» TASK
Which lines in the entries below contain the string "useNavigate"? Show each of them in full.

» EXERCISE INPUT
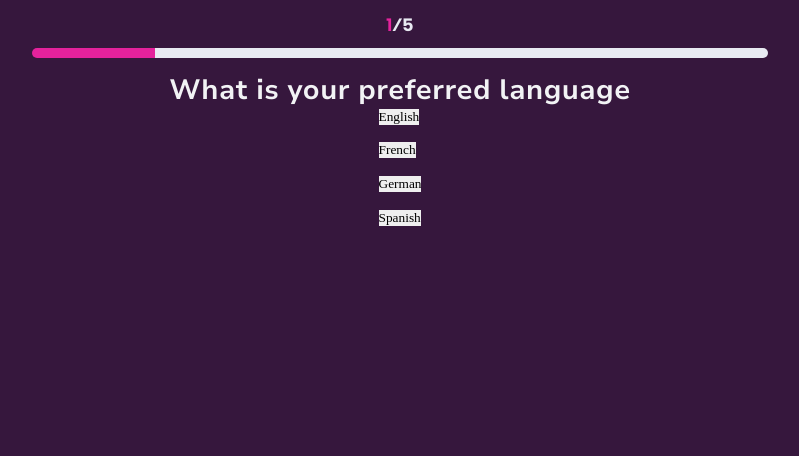
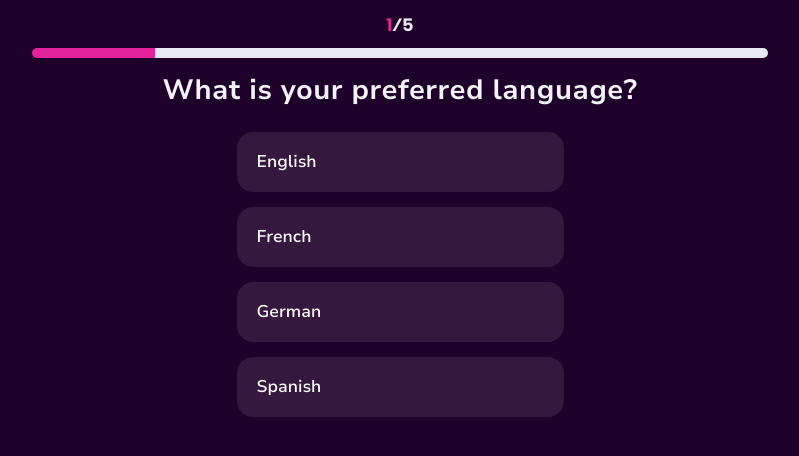
Before and after one commit to NNaumenko83/quiz-test-task, a React (Vite) app: page /quiz/1 in a window 1280 px wide. Shown: the top 456 px of the page, without its empty margins (240-1039 px from the left). Built offline with nearby package versions, Linux system fonts and the light colour scheme.

Commit message:
UPD: PageOne

```diff
--- a/src/components/LanguagesList/LanguagesList.styled.ts
+++ b/src/components/LanguagesList/LanguagesList.styled.ts
@@ -5,3 +5,30 @@ export const ButtonsWrapper = styled.ul`
     flex-direction: column;
     gap: 0.9375rem;
 `
+
+export const LanguageButton = styled.button`
+    width: 20.4375rem;
+    height: 3.75rem;
+    /* Auto layout */
+    display: flex;
+
+    align-items: center;
+    padding: 0.75rem 1.25rem;
+
+    border-radius: 1rem;
+    background: #36173d;
+
+    font-family: 'NunitoSans-SemiBold';
+    font-size: 1.0625rem;
+
+    line-height: 1.4;
+    letter-spacing: 0%;
+
+    color: #ffffff;
+    transition: all 250ms linear;
+
+    &:hover {
+        transform: scale(1.05);
+        color: #e4229c;
+    }
+`
--- a/src/components/LanguagesList/LanguagesList.tsx
+++ b/src/components/LanguagesList/LanguagesList.tsx
@@ -2,7 +2,7 @@ import React from 'react'
 import { LOCALS } from '../../i18n/constants'
 import { useNavigate } from 'react-router-dom'
 import i18next from 'i18next'
-import { ButtonsWrapper } from './LanguagesList.styled'
+import { ButtonsWrapper, LanguageButton } from './LanguagesList.styled'
 
 const LanguagesList = () => {
     const navigate = useNavigate()
@@ -22,9 +22,12 @@ const LanguagesList = () => {
             <ButtonsWrapper>
                 {Object.values(LOCALS).map(lang => (
                     <li key={lang[1]}>
-                        <button onClick={handleButtonClick} data-lang={lang[0]}>
+                        <LanguageButton
+                            onClick={handleButtonClick}
+                            data-lang={lang[0]}
+                        >
                             {lang[1]}
-                        </button>
+                        </LanguageButton>
                     </li>
                 ))}
             </ButtonsWrapper>
--- a/src/components/Title/Title.styled.ts
+++ b/src/components/Title/Title.styled.ts
@@ -1,6 +1,8 @@
 import styled from 'styled-components'
 
 const StyledTitle = styled.h2`
+    margin-bottom: 24px;
+
     color: #f2f3f5;
     font-family: 'NunitoSans-Bold';
     font-size: 28px;
--- a/src/index.css
+++ b/src/index.css
@@ -149,9 +149,9 @@ h6 {
 /* Стилі за замовчуванням */
 body {
     /* font-family: 'Manrope SemiBold', sans-serif; */
-    font-size: 14px;
+    font-size: 0.875rem;
     line-height: 1.33;
     letter-spacing: 0.03rem;
     color: #111111;
-    background-color: #36173d;
+    background-color: #1f002b;
 }
--- a/src/pages/PageOne/PageOne.tsx
+++ b/src/pages/PageOne/PageOne.tsx
@@ -1,15 +1,12 @@
 import Title from '../../components/Title/Title'
 import LanguagesList from '../../components/LanguagesList/LanguagesList'
-import { useTranslation } from 'react-i18next'
 
 import Container from '../../components/Container/Container'
 
 const PageOne = () => {
-    const { t } = useTranslation()
-
     return (
         <Container>
-            <Title>What is your preferred language</Title>
+            <Title>What is your preferred language?</Title>
             <LanguagesList />
         </Container>
     )
```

» WRITTEN RESPONSE
 import { useNavigate } from 'react-router-dom'
     const navigate = useNavigate()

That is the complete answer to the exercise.